Friday, August 29, 2014

EDITORIAL >> Health care costs falling

Call us suckers for good news, but can it hurt to celebrate some now and then in this sea of troubles?

We’re speaking of health care, where the news has been depressing to catastrophic for four decades: steeply rising costs nearly every year for treatment, medicine and insurance; the bleak future for the federal budget owing to baby-boomer retirements and mushrooming projections of Medicare and Medicaid costs; the growing share of the population without insurance; the deteriorating quality of care; and, of course, nearly five years of daily scares about Obamacare.

Suddenly, this spring and summer, nearly all the bad news has turned hopeful and, perhaps for the first time in history, Arkansas is the pacesetter for good news. We don’t mind the national recognition, but we’re happier for what it means in the lives of people in this state and the country.

Let’s start with the local stuff.

The insurance companies offering policies in the new market created by the Affordable Care Act (a.k.a. Obamacare) in Arkansas are actually lowering the premiums for the next season by a net of 2 percent. That is exceedingly good news for some 230,000 Arkansans who are already insured by Obamacare and also for the tens of thousands who will begin to enroll in the second season, which starts Nov. 15. It’s good news for the state government, too, which eventually will assume 10 percent of the cost of the Medicaid portion of those insured. The legislature this spring passed a law prohibiting the state from educating Arkansans about their opportunities to get insured by Obamacare or helping them enroll, but the word will get out. There is evidence that many large employers are driving their workers into the Obamacare exchanges to reduce their overhead, and the lower premiums will accelerate that process. Will that translate into more jobs?

We have been accustomed to premium increases of 10 percent a year or more, so a net decrease of 2 percent, even if it is only in the Obamacare exchange, is a happy development. Group and individual policies outside Obamacare may see the usual premium increases, especially substandard policies that will soon have to give the same protections to people as those in Obamacare. But the costs in that market as well have tended to flatten since the Affordable Care Act became law four years ago.

The impact from 230,000 Arkansans joining the insured does not stop there. The number of Arkansans joining the federal disability rolls has declined sharply this year, as have emergency-room visits and hospital admissions. The demand for charity medicine has plummeted.
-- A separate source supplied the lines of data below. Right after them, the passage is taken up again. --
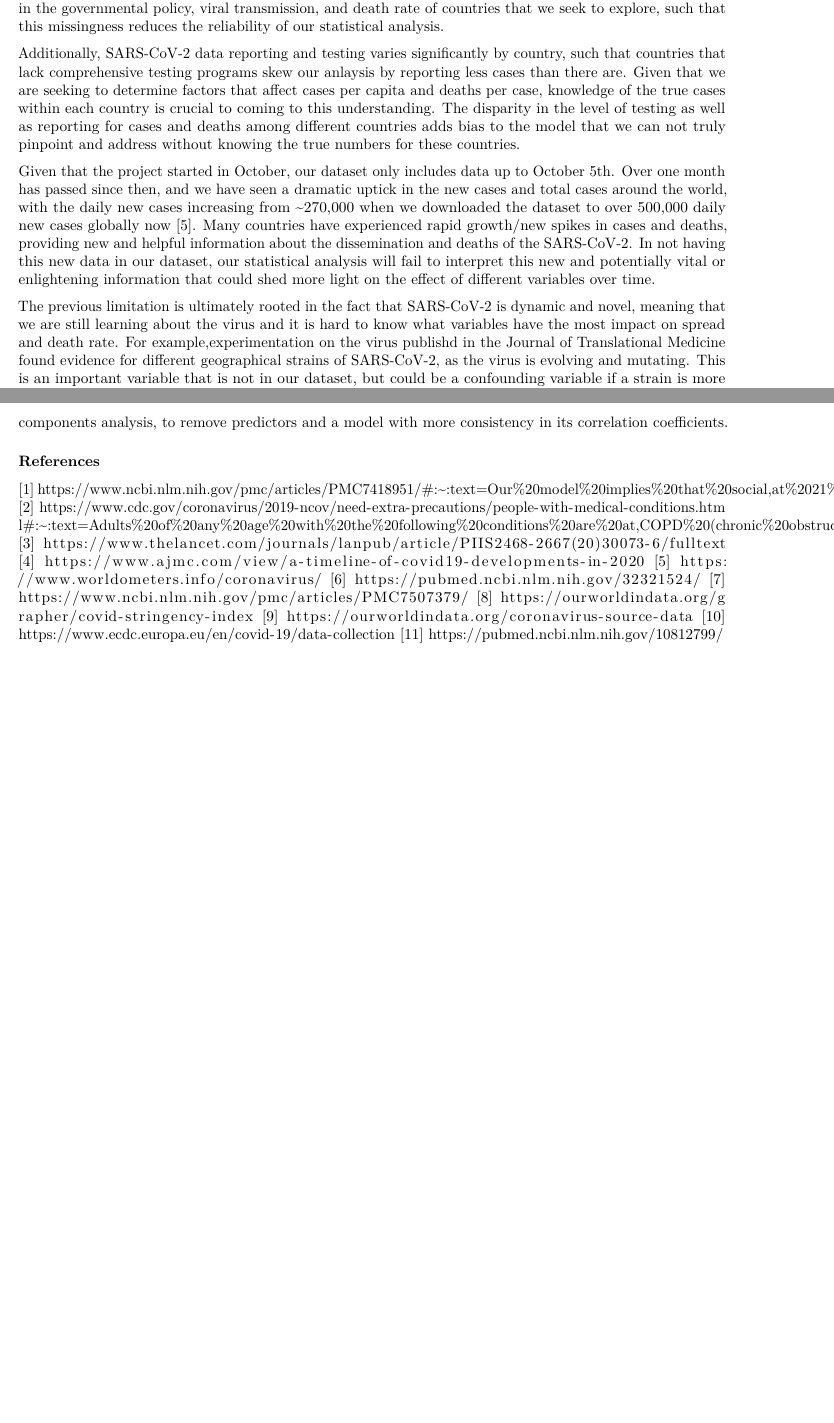
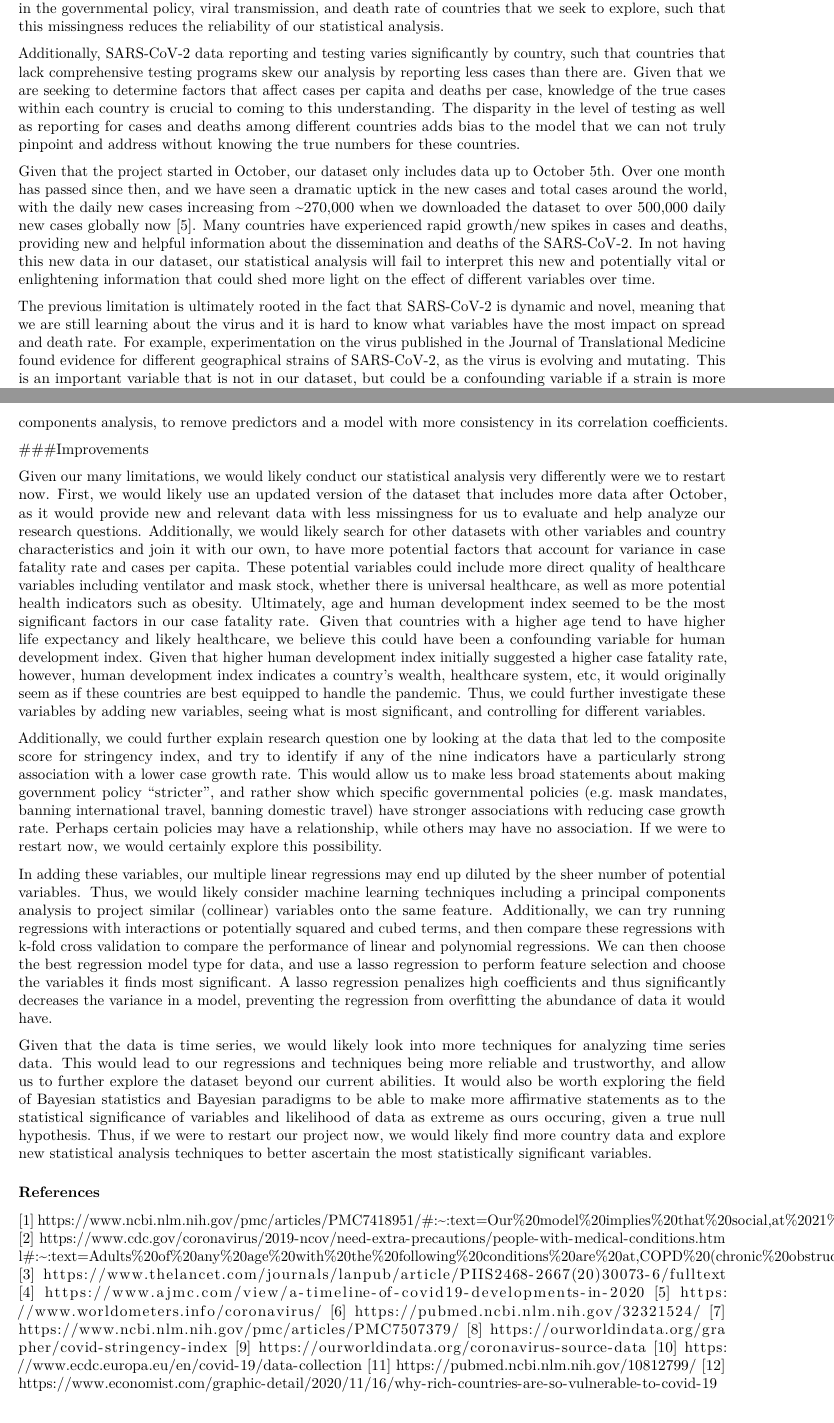
Before and after one commit to frankwillard/Statistical-Analysis-of-the-Prevalence-and-Proliferation-of-SARS-CoV-2, an R Markdown document (final-report.rmd): two parts of pages 11 and 12 of 12, joined at a grey line, cut so that both start at the same text. Rendered offline with R 4.5, knitr and Pandoc, then LaTeX, with nearby package versions; some code elsewhere in the file could not run offline; common packages that the code uses without loading them are loaded.

Commit message:
Added improvements

```diff
--- a/final-report.rmd
+++ b/final-report.rmd
@@ -605,17 +605,28 @@ In observing these associations, we encourage further inquiry into the relations
 
 When it comes to our dataset and statistical analysis, there are many limitations to consider. In the dataset, there was missingness in the data, as many countries did not report testing, cases, positive rate, or deaths at different points especially early on, as well as data on country data  such as percentage of male smokers and female smokers, cardiovascular death rate, extreme poverty rate, handwashing facilities, hospital beds per thousand, and human development index. This led to countries potentially being under or over-represented in the data based on whether or not their data was public and added to this dataset. These are key factors in the governmental policy, viral transmission, and death rate of countries that we seek to explore, such that this missingness reduces the reliability of our statistical analysis.
 
-Additionally, SARS-CoV-2 data reporting and testing varies significantly by country, such that countries that lack comprehensive testing programs skew our anlaysis by reporting less cases than there are. Given that we are seeking to determine factors that affect cases per capita and deaths per case, knowledge of the true cases within each country is crucial to coming to this understanding. The disparity in the level of testing as well as reporting for cases and deaths among different countries adds bias to the model that we can not truly pinpoint and address without knowing the true numbers for these countries.
+Additionally, SARS-CoV-2 data reporting and testing varies significantly by country, such that countries that lack comprehensive testing programs skew our analysis by reporting less cases than there are. Given that we are seeking to determine factors that affect cases per capita and deaths per case, knowledge of the true cases within each country is crucial to coming to this understanding. The disparity in the level of testing as well as reporting for cases and deaths among different countries adds bias to the model that we can not truly pinpoint and address without knowing the true numbers for these countries.
 
 Given that the project started in October, our dataset only includes data up to October 5th. Over one month has passed since then, and we have seen a dramatic uptick in the new cases and total cases around the world, with the daily new cases increasing from ~270,000 when we downloaded the dataset to over 500,000 daily new cases globally now [5]. Many countries have experienced rapid growth/new spikes in cases and deaths, providing new and helpful information about the dissemination and deaths of the SARS-CoV-2. In not having this new data in our dataset, our statistical analysis will fail to interpret this new and potentially vital or enlightening information that could shed more light on the effect of different variables over time.
 
-The previous limitation is ultimately rooted in the fact that  SARS-CoV-2 is dynamic and novel, meaning that we are still learning about the virus and it is hard to know what variables have the most impact on spread and death rate. For example,experimentation on the virus publishd in the Journal of Translational Medicine found evidence for different geographical strains of SARS-CoV-2, as the virus is evolving and mutating. This is an important variable that is not in our dataset, but could be a confounding variable if a strain is more infectious or more fatal, as we seek to determine what affects  deaths per case and total cases per capita being.
+The previous limitation is ultimately rooted in the fact that  SARS-CoV-2 is dynamic and novel, meaning that we are still learning about the virus and it is hard to know what variables have the most impact on spread and death rate. For example, experimentation on the virus published in the Journal of Translational Medicine found evidence for different geographical strains of SARS-CoV-2, as the virus is evolving and mutating. This is an important variable that is not in our dataset, but could be a confounding variable if a strain is more infectious or more fatal, as we seek to determine what affects  deaths per case and total cases per capita being.
 Our dataset likely does not include all relevant variables, which can be seen in our regressions as we are only able to account for 49% of the variance explained in deaths per case and 30.9% of the variance explained in total cases per capita. With so many variables changing over time and many relevant variables likely not in the dataset, it is difficult to determine the greatest factors in the spread and fatality rate of SARS-CoV-2.
 
 Finally, our data is of a time series format, which we have less statistical experience dealing with. Time series data requires a different style of analysis as each observation is not independent of each other (e.g. cases yesterday is not independent of cases today). This was yet another problem in our linear regression model. Our linear regression model did not pass all of the diagnostic plots and thus must be interpreted as biased and virtually unusable. Our linear regression model is also limited in that it assumes a linear relationship between the variables, when in fact there may not be. For example, there could be a polynomial relationship between a variable and the response, the larger it gets, the more it affects the response variable.
 Additionally, the regression model can not attribute causality, but only an association. While a predictor and response variable may share a linear relationship, this could potentially be due to a confounding variable, such that the predictor does not actually cause the response. For example, people being aged 70 or older having a higher negative coefficient and negative relationship with deaths per case in the regression could be because of another variable. More people being aged 70 could lead to more retired people and less people in the workforce and medical system, causing deaths per case to be higher. This is thus a limit of using a linear regression.
 
 With our current regression, another limitation is variables can be collinear, leading to coefficients that do not accurately reflect the relationship between the variable and a model. When running a linear regression, two multicollinear variables may have correlation coefficients that differ but rather additively have their true effect, as linear regressions struggle to differentiate the effects of two multicollinear variables. This is why machine learning specialists often perform feature selection (via ridge and lasso regression) and principal components analysis, to remove predictors and a model with more consistency in its correlation coefficients.
+
+###Improvements
+
+Given our many limitations, we would likely conduct our statistical analysis very differently were we to restart now. First, we would likely use an updated version of the dataset that includes more data after October, as it would provide new and relevant data with less missingness for us to evaluate and help analyze our research questions. Additionally, we would likely search for other datasets with other variables and country characteristics and join it with our own, to have more potential factors that account for variance in case fatality rate and cases per capita. These potential variables could include more direct quality of healthcare variables including ventilator and mask stock, whether there is universal healthcare, as well as more potential health indicators such as obesity. Ultimately, age and human development index seemed to be the most significant factors in our case fatality rate. Given that countries with a higher age tend to have higher life expectancy and likely healthcare, we believe this could have been a confounding variable for human development index. Given that higher human development index initially suggested a higher case fatality rate, however, human development index indicates a country's wealth, healthcare system, etc, it would originally seem as if these countries are best equipped to handle the pandemic. Thus, we could further investigate these variables by adding new variables, seeing what is most significant, and controlling for different variables.
+
+Additionally, we could further explain research question one by looking at the data that led to the composite score for stringency index, and try to identify if any of the nine indicators have a particularly strong association with a lower case growth rate. This would allow us to make less broad statements about making government policy "stricter", and rather show which specific governmental policies (e.g. mask mandates, banning international travel, banning domestic travel) have stronger associations with reducing case growth rate. Perhaps certain policies may have a relationship, while others may have no association. If we were to restart now, we would certainly explore this possibility.
+
+In adding these variables, our multiple linear regressions may end up diluted by the sheer number of potential variables. Thus, we would likely consider machine learning techniques including a principal components analysis to project similar (collinear) variables onto the same feature. Additionally, we can try running regressions with interactions or potentially squared and cubed terms, and then compare these regressions with k-fold cross validation to compare the performance of linear and polynomial regressions. We can then choose the best regression model type for data, and use a lasso regression to perform feature selection and choose the variables it finds most significant. A lasso regression penalizes high coefficients and thus significantly decreases the variance in a model, preventing the regression from overfitting the abundance of data it would have.
+
+Given that the data is time series, we would likely look into more techniques for analyzing time series data. This would lead to our regressions and techniques being more reliable and trustworthy, and allow us to further explore the dataset beyond our current abilities. It would also be worth exploring the field of Bayesian statistics and Bayesian paradigms to be able to make more affirmative statements as to the statistical significance of variables and likelihood of data as extreme as ours occuring, given a true null hypothesis. Thus, if we were to restart our project now, we would likely find more country data and explore new statistical analysis techniques to better ascertain the most statistically significant variables.
+
 
 ### References
 
```
Also changed, not shown: final-report.rmd (1 more changed lines).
Then there is the pocketbook news. Elderly Arkansans, generally the sickest of them, have pocketed some $125 million in drug savings since 2011 because Obamacare each year closes the doughnut hole in Medicare prescription coverage. Since 2012, something more than 125,000 Arkansans who aren’t in Obamacare shared $17.7 million in rebates from their insurance companies because the same law orders rebates when companies don’t spend at least 85 percent of the premiums they collect paying for actual medical care. Thousands of children have been added to Medicaid and private insurance rolls because Obamacare said their infirmities, many from birth, could no longer prevent their being insured.

Arkansas’ Medicaid spending profile is bending downward for a change because a reform suggested by the Affordable Care on the reimbursement for episodes of care has proved wildly successful. Several insurance companies adopted the system, too, and are lowering costs and improving treatment. Other states are starting to embrace the model and perhaps soon it will become universal.

Now for the national news. For the sixth year in a row, since Congress started work on the Affordable Care Act in 2009, the Congressional Budget Office has reduced its forecast for how much the federal government will need to spend on Medicare in the future. Every year, based on the Medicare experience of the previous year, the CBO reduces its projections. The projection for 2019 this summer is $95 billion lower than it was four years ago.

The reforms in Obamacare and some changes in Medicare in the Budget Control Act of 2011 are the main reasons, but some of the impact is indirect. The cost of medical treatment is not climbing at nearly the pace it was in 2008 and the years before. Every year, the pace slows.

The good news for everyone is that the long-term budget deficit of the federal government keeps shrinking as a problem, partly because of the brightening outlook for Medicare and the slowing of medical inflation. We still face a deficit for years to come, but the fiscal pain that will be needed to eliminate it will be far less severe, whenever we get a Congress with the will to compromise and address it.

Together, Obamacare and the Budget Control Act will have reduced Medicare spending by $700 billion over the 2010-20 decade without reducing the benefits of any of the 550,000 Medicare enrollees in Arkansas. It is done by reducing the reimbursements to hospitals and many specialists and reducing the subsidies to insurance companies that provide Medicare Advantage policies.

End of the respite from tempests and travail.